[RECORDS SUPPLIED — start]

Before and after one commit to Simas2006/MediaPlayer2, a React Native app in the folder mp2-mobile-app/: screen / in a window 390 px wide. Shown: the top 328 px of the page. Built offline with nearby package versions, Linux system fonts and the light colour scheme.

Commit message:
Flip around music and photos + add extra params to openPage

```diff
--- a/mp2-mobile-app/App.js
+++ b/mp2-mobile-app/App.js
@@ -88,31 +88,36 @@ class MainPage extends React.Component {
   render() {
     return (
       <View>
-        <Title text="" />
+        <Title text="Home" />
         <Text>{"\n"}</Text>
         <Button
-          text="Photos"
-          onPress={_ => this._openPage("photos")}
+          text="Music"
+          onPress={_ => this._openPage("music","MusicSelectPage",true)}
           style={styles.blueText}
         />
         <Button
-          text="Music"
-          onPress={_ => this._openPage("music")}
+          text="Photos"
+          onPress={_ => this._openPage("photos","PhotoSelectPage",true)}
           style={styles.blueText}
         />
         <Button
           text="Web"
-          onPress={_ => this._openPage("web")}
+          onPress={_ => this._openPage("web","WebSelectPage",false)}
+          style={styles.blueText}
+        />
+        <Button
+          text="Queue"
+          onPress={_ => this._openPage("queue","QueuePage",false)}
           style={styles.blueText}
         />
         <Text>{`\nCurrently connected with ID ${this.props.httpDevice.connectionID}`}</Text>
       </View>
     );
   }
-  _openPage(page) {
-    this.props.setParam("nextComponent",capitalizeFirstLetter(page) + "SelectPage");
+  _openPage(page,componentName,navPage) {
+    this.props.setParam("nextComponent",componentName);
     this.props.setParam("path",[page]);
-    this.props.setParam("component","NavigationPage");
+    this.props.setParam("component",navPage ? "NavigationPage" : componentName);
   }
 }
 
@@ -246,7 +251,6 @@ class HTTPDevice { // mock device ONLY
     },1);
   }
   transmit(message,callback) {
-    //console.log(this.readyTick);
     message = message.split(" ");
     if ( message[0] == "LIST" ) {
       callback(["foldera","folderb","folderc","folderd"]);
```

[RECORDS SUPPLIED — finish]

# PROBLEM
Go through the entries above and report every line in which the word "React" appears.

# REPLY TO THE EXERCISE
Before and after one commit to Simas2006/MediaPlayer2, a React Native app in the folder mp2-mobile-app/: screen / in a window 390 px wide. Shown: the top 328 px of the page. Built offline with nearby package versions, Linux system fonts and the light colour scheme.
@@ -88,31 +88,36 @@ class MainPage extends React.Component {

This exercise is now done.